Teenage Sexting: What Young People (and their parents) Need to Know

Earlier this week I heard from a parent of a student at a local middle school that there was a “sexting” incident at the school being investigated. It was the parent’s understanding that a female student sent a nude photo of herself to a male student who then passed it on to others. Soon the photo was being passed on throughout the school and the administration got wind of it. This type of scenario is happening all over the country and is not unique to this middle school nor is it unusual by any means. A 2014 study published in Pediatrics, the journal of the American Academy of Pediatrics, found that out of 422 students, 22% had engaged in sexting. A 2012 survey by the Massachusetts Aggression Reduction Center (MARC) of 18-year-olds found 30% had sent nude pictures during high school, and 45% had received them.

Here’s Why This is More Than Just a “School Incident”

Let’s start with the law: photos or video of a nude (or partially nude) individual under the age of 18 is child pornography. If you can the minor’s see breasts, genitals, or rear end, it’s child pornography. Even if you can’t see any “private parts” but the person is depicted as participating in a sexual act in the photo or video, it is also child pornography. In this case, the boy received child pornography and then disseminated it to others, who then continued to disseminate child pornography to other students.

If the photo of the nude girl was taken by someone else, the person involved in the photography could face charges of Posing a Child in a State of Nudity. In other words, the photographer or videographer of nude or sexual images of a person under 18 can be charged with making child pornography even if that person is just filming a girlfriend or friend who is aware what they are doing. Posing carries a ten year mandatory minimum state prison sentence.

To learn more about child pornography laws click here.

Some states have enacted separate laws for scenarios like this one: young people passing around images that qualify as child pornography. Massachusetts does not have such laws (which are still extremely harmful to the young people charged) so the accused faces charges under the general child pornography statutes described here. All child pornography laws in Massachusetts are felonies and convictions could result in a young person being placed on the Sex Offender Registry.

Note: Governor Baker has filed a bill that intends to refer most sexting cases to educational diversion programs but allows prosecutors to proceed with prosecution when they see fit. The same bill did not make it out of committee last year.

Yeah but they’re just kids!
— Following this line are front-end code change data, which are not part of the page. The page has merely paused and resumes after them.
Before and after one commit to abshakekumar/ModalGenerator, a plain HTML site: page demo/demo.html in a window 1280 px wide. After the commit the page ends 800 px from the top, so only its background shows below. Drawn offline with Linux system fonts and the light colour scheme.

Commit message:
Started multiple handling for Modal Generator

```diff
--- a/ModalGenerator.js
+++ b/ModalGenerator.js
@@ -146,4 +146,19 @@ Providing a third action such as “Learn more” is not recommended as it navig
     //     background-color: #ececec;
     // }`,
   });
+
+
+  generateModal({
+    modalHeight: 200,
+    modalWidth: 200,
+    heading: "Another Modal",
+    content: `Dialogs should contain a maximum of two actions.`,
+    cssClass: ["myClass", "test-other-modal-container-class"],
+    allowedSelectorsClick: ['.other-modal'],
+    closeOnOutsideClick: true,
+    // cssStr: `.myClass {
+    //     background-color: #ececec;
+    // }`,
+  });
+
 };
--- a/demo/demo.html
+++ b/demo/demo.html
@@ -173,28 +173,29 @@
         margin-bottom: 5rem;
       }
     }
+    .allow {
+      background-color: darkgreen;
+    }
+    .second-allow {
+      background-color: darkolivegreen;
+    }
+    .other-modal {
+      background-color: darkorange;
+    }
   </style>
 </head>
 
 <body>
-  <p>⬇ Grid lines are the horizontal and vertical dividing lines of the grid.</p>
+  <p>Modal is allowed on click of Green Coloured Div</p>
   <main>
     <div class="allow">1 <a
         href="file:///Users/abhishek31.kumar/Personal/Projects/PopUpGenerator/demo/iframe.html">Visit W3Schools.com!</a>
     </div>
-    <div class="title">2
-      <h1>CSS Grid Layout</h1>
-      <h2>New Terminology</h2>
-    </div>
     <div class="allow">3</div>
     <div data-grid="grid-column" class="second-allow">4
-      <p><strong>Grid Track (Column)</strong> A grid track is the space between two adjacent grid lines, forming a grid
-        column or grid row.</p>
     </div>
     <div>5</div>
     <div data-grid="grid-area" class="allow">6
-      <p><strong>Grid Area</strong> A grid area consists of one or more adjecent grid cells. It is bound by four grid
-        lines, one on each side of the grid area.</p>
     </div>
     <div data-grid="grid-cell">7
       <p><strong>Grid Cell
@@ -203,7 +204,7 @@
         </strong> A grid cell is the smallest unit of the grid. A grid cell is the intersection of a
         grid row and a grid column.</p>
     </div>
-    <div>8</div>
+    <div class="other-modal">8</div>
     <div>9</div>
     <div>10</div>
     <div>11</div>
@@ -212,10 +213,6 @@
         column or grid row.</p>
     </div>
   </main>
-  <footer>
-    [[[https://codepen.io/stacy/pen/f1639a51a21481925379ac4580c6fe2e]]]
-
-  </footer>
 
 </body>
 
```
They aren’t going to get charged, are they?

That depends on the county District Attorney (and how angry and vocal the family of that young girl is.) If there is probable cause that individuals have broken the law, then they can get charged. Even a minor can be charged – they would face delinquency charges in the Juvenile Court.

In September 2015, two North Carolina 16 year olds, a boyfriend and girlfriend, were arrested and charged with multiple felony counts of sexual exploitation of a minor after nude photos of each teen were found on a cell phone belonging to one of them. Both teens were charged as adults.

In 2016 five students from a Connecticut high school were charged with sending nude photos and videos of themselves and classmates. All were charged with child pornography offenses.

In 2017, a 14-year-old girl in Minnesota used Snapchat to send a revealing selfie to a boy at her school who then distributed it to other students without her permission. The county prosecutor charged the girl with felony distribution of child pornography.

While a district attorney has the discretion to decline to prosecute a case like this, they may face the wrath of public opinion.

Protect the Young People in Your Life

In addition to speaking to the young people in your life about privacy and smart use of technology, you should let them know that if they are ever approached by police or school officials asking about images or recordings on their phone, they should refuse to answer the question and call you even if they think they have nothing to hide. If they are asked by police or school officials to look at their phone or computer, they should refuse and call you. A search warrant is required for such a search and by agreeing to the search, the warrantless search becomes legal. If that young person is apprehensive at the thought of refusing to answer questions or to permit the search of their phone, give them the easier alternative of instructing them to say that their parent/guardian told them to call right away if something like this ever happened. And then please feel free to call me. A conversation with a lawyer could save the young person in your life from felony convictions and sex offender registration.